[Start of section]
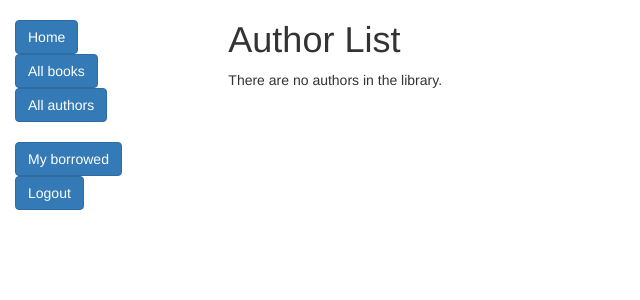
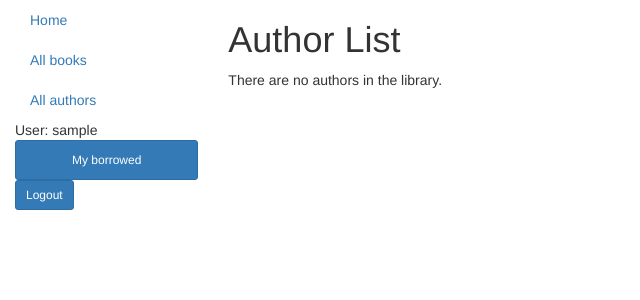
Before and after one commit to a-melchikov/django-mozilla-project, a Django app: page /catalog/authors/ in a window 1280 px wide. Shown: the top 300 px of the page, without its empty margins (0-640 px from the left). Run offline with Django 5.2, Linux system fonts and the light colour scheme; the visitor is signed in with stand-in values (Sample User, id 1); data that the repository does not hold is empty; some libraries are stand-ins or nearby versions.

Commit message:
Menu design

```diff
--- a/locallibrary/catalog/templates/base_generic.html
+++ b/locallibrary/catalog/templates/base_generic.html
@@ -20,29 +20,53 @@
       <div class="row">
         <div class="col-sm-2">
           {% block sidebar %}
-          <ul class="sidebar-nav">
-            <li><button onclick="window.location.href='{% url 'index' %}';" class="btn btn-primary">Home</button></li>
-            <li><button onclick="window.location.href='{% url 'books' %}';" class="btn btn-primary">All books</button></li>
-            <li><button onclick="window.location.href='{% url 'authors' %}';" class="btn btn-primary">All authors</button></li>
+          <div class="sidebar">
+            <ul class="nav flex-column">
+              <li class="nav-item">
+                <a class="nav-link" href="{% url 'index' %}">
+                  <i class="fas fa-home"></i> Home
+                </a>
+              </li>
+              <li class="nav-item">
+                <a class="nav-link" href="{% url 'books' %}">
+                  <i class="fas fa-book"></i> All books
+                </a>
+              </li>
+              <li class="nav-item">
+                <a class="nav-link" href="{% url 'authors' %}">
+                  <i class="fas fa-users"></i> All authors
+                </a>
+              </li>
             </ul>
 
-          <ul class="sidebar-nav">
+            <ul class="nav flex-column mt-4">
               {% if user.is_authenticated %}
-              <li><button onclick="window.location.href='{% url 'my-borrowed' %}';" class="btn btn-primary">My borrowed</button></li>
-              <li>
+                <li class="nav-item">
+                  <span class="nav-link user-info">User: {{ user.get_username }}</span>
+                </li>
+                <li class="nav-item">
+                  <a href="{% url 'my-borrowed' %}" class="btn btn-primary btn-sm">
+                    <i class="fas fa-bookmark"></i> My borrowed
+                  </a>
+                </li>
+                <li class="nav-item">
                   <form action="{% url 'logout' %}" method="post">
                     {% csrf_token %}
-                  <input type="hidden" name="next" value="{{ request.path }}">
-                  <button type="submit" class="btn btn-primary">Logout</button>
+                    <button type="submit" class="btn btn-primary btn-sm">
+                      <i class="fas fa-sign-out-alt"></i> Logout
+                    </button>
                   </form>
                 </li>
               {% else %}
-              <li><a href="{% url 'login' %}?next={{ request.path }}" class="btn btn-primary">Login</a></li>
+                <li class="nav-item">
+                  <a href="{% url 'login' %}?next={{ request.path }}" class="btn btn-primary btn-sm">
+                    <i class="fas fa-sign-in-alt"></i> Login
+                  </a>
+                </li>
               {% endif %}
             </ul>
+          </div>
           {% endblock %}
-
-
 
         </div>
         <div class="col-sm-10 ">{% block content %}{% endblock %}
```
Lines whose indentation alone changed are shown as unchanged.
[End of section]
Filter the entries down to the lines holding the string "sidebar". Copy each of those lines.

RESPONSE TO THIS EXERCISE
           {% block sidebar %}
-          <ul class="sidebar-nav">
+          <div class="sidebar">
-          <ul class="sidebar-nav">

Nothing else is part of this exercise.